This was a huge scandal in anthropological circles at the time, originating in a 2000 book by journalist Patrick Tierney, Darkness in El Dorado: How Scientists and Journalists Devastated the Amazon. An American Anthropological Association investigation eventually concluded that several of Tierney’s most dramatic allegations could not be substantiated. But I was skeptical of Dreger’s claims to have made a comprehensive and dispassionate analysis of the case. From what I could tell, she’d never spoken to a single Yanomami person in the course of her inquiries, nor bothered to investigate earlier challenges to Dr. Chagnon’s ethics made by the Brazilian Anthropological Association. Moreover, the portrait of Professor Turner she presented seemed to misrepresent his conduct, motivations, and scholarship.
In 2010, I was invited to participate in a roundtable at the American Anthropological Association meetings, entitled “The Yanomami Controversy, A Decade Later.” I decided to discuss Dreger’s handling of the Yanomami controversy in light of her earlier analysis of the ferocious backlash surrounding sexologist J. Michael Bailey’s 2003 book about trans-identified men, The Man Who Would Be Queen: The Science of Gender-Bending and Transsexualism. In both instances, I contended, Dreger mounted a defence of a besieged male academic whose research ethics had come under serious scrutiny. Moreover, both Bailey’s and Chagnon’s theoretical frameworks drew upon principles of evolutionary psychology to which I objected on feminist intellectual grounds. I prepared a paper on the subject entitled ‘Alice Dreger and the Academic Retrosexuals‘, and eventually contacted Andrea James, a trans-identified man who came in for particular opprobrium in Dreger’s work.
Andrea—whom I found friendly, informative, and funny—put me in touch with other trans activists, and gave me helpful commentary on successive drafts of my paper. Eventually, the paper got an encouraging revise-and-resubmit response from a good anthropology journal. But one of the reviewers urged me to rehash the entire El Dorado controversy within the limited space available. Since I preferred to focus on my feminist take on the parallels between the two cases, I withdrew the paper from consideration and decided to rewrite it entirely, this time for a gender-studies journal.

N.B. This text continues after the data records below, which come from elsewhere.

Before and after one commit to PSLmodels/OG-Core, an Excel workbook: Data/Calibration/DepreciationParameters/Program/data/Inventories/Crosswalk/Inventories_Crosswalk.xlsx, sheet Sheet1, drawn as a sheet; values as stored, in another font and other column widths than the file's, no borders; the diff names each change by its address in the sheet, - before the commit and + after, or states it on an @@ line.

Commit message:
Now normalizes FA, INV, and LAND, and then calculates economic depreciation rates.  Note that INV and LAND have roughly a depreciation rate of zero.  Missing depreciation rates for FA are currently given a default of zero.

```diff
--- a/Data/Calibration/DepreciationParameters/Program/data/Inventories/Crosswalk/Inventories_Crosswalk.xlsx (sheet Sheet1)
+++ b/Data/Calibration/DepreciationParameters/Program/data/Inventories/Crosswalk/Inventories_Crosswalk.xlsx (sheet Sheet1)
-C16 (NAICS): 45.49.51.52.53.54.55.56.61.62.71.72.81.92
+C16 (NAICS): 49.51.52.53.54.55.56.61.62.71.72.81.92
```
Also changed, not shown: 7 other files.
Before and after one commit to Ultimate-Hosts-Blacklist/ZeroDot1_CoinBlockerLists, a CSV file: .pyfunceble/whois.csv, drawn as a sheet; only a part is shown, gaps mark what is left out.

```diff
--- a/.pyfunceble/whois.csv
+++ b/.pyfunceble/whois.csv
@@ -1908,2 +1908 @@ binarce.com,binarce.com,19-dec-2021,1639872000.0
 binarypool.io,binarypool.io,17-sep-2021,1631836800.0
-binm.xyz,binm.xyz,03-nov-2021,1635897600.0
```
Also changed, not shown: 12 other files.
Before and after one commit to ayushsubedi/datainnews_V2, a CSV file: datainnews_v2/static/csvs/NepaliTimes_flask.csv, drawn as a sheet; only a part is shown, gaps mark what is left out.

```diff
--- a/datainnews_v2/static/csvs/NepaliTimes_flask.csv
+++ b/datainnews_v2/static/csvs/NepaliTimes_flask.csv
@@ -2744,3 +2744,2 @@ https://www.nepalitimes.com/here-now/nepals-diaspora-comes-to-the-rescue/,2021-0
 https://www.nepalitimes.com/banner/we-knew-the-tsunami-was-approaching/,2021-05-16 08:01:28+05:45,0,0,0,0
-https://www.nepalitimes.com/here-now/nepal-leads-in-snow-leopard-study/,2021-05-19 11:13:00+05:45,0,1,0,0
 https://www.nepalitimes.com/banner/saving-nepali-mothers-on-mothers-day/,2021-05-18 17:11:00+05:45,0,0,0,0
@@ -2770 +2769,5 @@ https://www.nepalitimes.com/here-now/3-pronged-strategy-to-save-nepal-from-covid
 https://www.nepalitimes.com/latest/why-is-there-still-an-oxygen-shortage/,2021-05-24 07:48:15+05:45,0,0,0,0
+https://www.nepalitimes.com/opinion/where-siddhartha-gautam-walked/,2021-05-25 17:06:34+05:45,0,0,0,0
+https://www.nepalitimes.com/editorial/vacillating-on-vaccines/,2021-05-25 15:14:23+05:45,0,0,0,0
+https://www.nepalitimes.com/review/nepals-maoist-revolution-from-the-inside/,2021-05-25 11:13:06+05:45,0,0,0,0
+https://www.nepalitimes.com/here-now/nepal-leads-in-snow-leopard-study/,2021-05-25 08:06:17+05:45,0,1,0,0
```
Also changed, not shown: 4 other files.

This was in the early 2010s. (I was getting divorced and raising a toddler on my own at the time, so I will confess that my memory of the chronology is somewhat fuzzy.) At this juncture, I’d written only for the anthropological literature, and so was naïve about the state of play on gender issues. I had an inkling that there wasn’t a unified feminist position on trans issues; and that some feminists, such as Janice Raymond, author of The Transsexual Empire: The Making of the She-Male, had expressed hostility to the idea of “transsexuals” (as was then a commonly used term) back in the late 1970s. But my impression was that Raymond had been part of the feminist second wave, which I’d thought no one bothered with anymore. Just to ground my arguments, however, I figured I’d do a bit of a research to make sure my approximate sense of the state of the feminist literature on trans issues was adequate.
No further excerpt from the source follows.